Sonyman said...

Hi, Y C...

I want to ask you regarding about connecting this V DAC to a USB and extract audio through the PC.

How does it sound like? , Better than the Roksan CD player ?

Y.C. said...

Hi Sonyman,

I have, recently, just tried out iTunes with my V-DAC in my bedroom/study system but not in my main system.

As such, I could not comment whether the iTunes sound better than my Roksan Caspian cdp or otherwise. Perhaps later!


Sonyman said...

Hey YC are you saying that the player makes a difference also

Im using TT player from china, free software, but it is in chinese, but something like winamp.

it supports asio, and all sorts of drivers. sounds good.

i thought it was the DAC that makes all the diference

Y.C. said...

An integrated CD player consists of transport (data capturing mechanism) and DAC (data conversion) in a single chassis.

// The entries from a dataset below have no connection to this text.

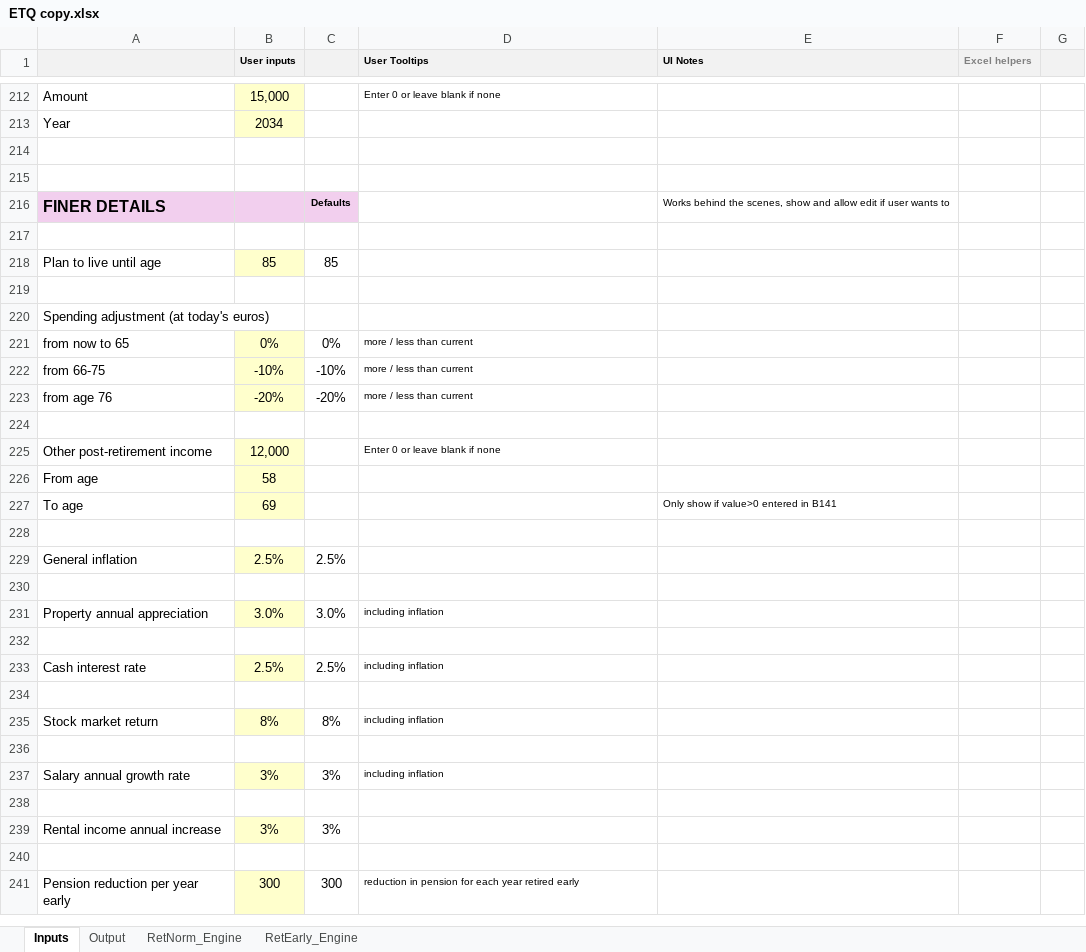
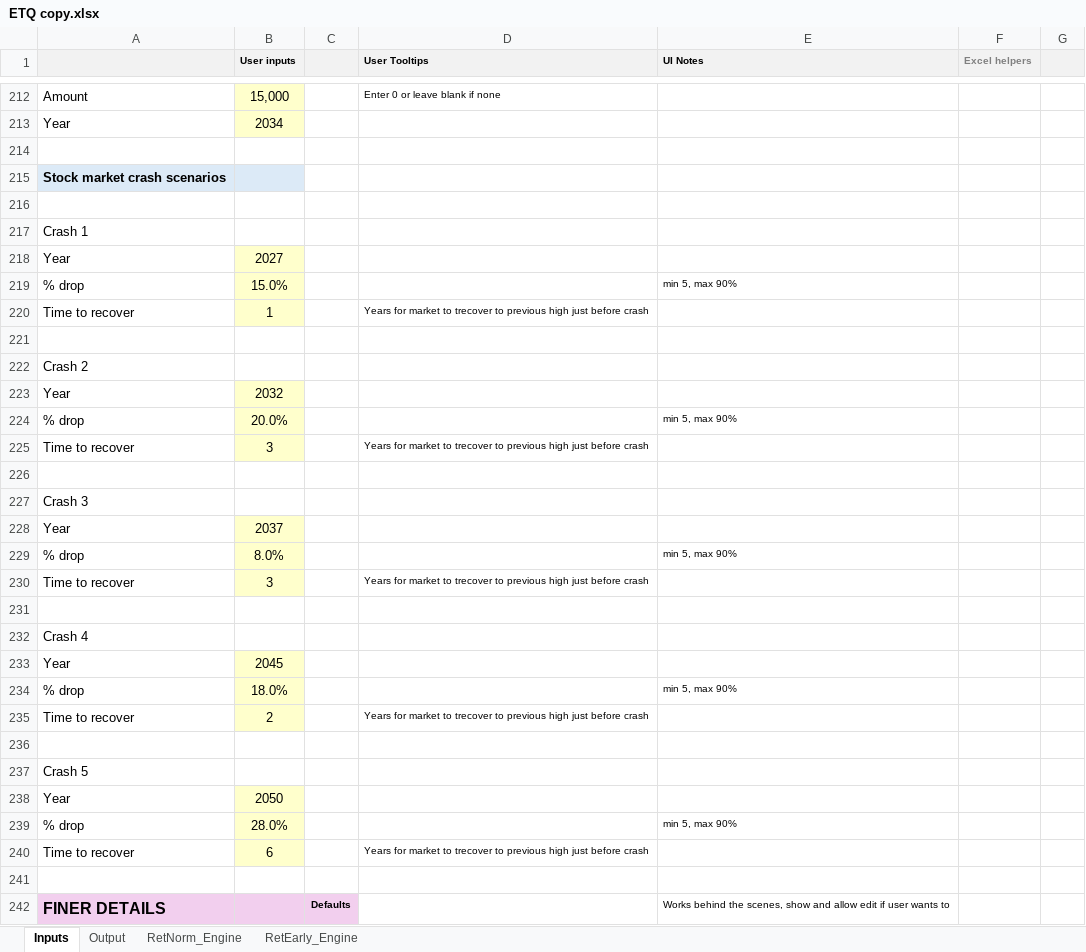
Before and after one commit to kenbonnici/ETQ, an Excel workbook: specs/ETQ copy.xlsx, sheet Inputs, drawn as a sheet; only a part is shown, gaps mark what is left out; the shorter side is filled out with more unchanged rows; values as stored, in another font and other column widths than the file's, no borders; the diff names each change by its address in the sheet, - before the commit and + after, or states it on an @@ line.

Commit message:
checkpoint before tighten visual hierarchy

```diff
--- a/specs/ETQ copy.xlsx (sheet Inputs)
+++ b/specs/ETQ copy.xlsx (sheet Inputs)
+row 215: Stock market crash scenarios
+row 216: (empty)
+row 217: Crash 1
+row 218: Year | 2027
+row 219: % drop | 15.0% |  |  | min 5, max 90%
+row 220: Time to recover | 1 |  | Years for market to trecover to previous high just before crash
+row 221: (empty)
+row 222: Crash 2
+row 223: Year | 2032
+row 224: % drop | 20.0% |  |  | min 5, max 90%
+row 225: Time to recover | 3 |  | Years for market to trecover to previous high just before crash
+row 226: (empty)
+row 227: Crash 3
+row 228: Year | 2037
+row 229: % drop | 8.0% |  |  | min 5, max 90%
+row 230: Time to recover | 3 |  | Years for market to trecover to previous high just before crash
+row 231: (empty)
+row 232: Crash 4
+row 233: Year | 2045
+row 234: % drop | 18.0% |  |  | min 5, max 90%
+row 235: Time to recover | 2 |  | Years for market to trecover to previous high just before crash
+row 236: (empty)
+row 237: Crash 5
+row 238: Year | 2050
+row 239: % drop | 28.0% |  |  | min 5, max 90%
+row 240: Time to recover | 6 |  | Years for market to trecover to previous high just before crash
```
Also changed, not shown: sheet RetEarly_Engine, sheet RetNorm_Engine, sheet Output, formulas that keep their value, hidden cells, charts or pictures, specs/ETQ.xlsx.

When these components are housed separately in 2 different boxes, errors known as jitters arising from the transport itself and from interface between these components ought to be addressed. The software to correct them could be included to either one, both of these components or separately in another box.

Each CD player, transport or DAC is very different altogether in design and build, and consequently sounds and costs differently from one another. It would be foolish to assume that the sound of an entry-level USB-equipped DAC plugged to a computer hardisk playing audio files in lossless format would surpass a top flight integrated CD player.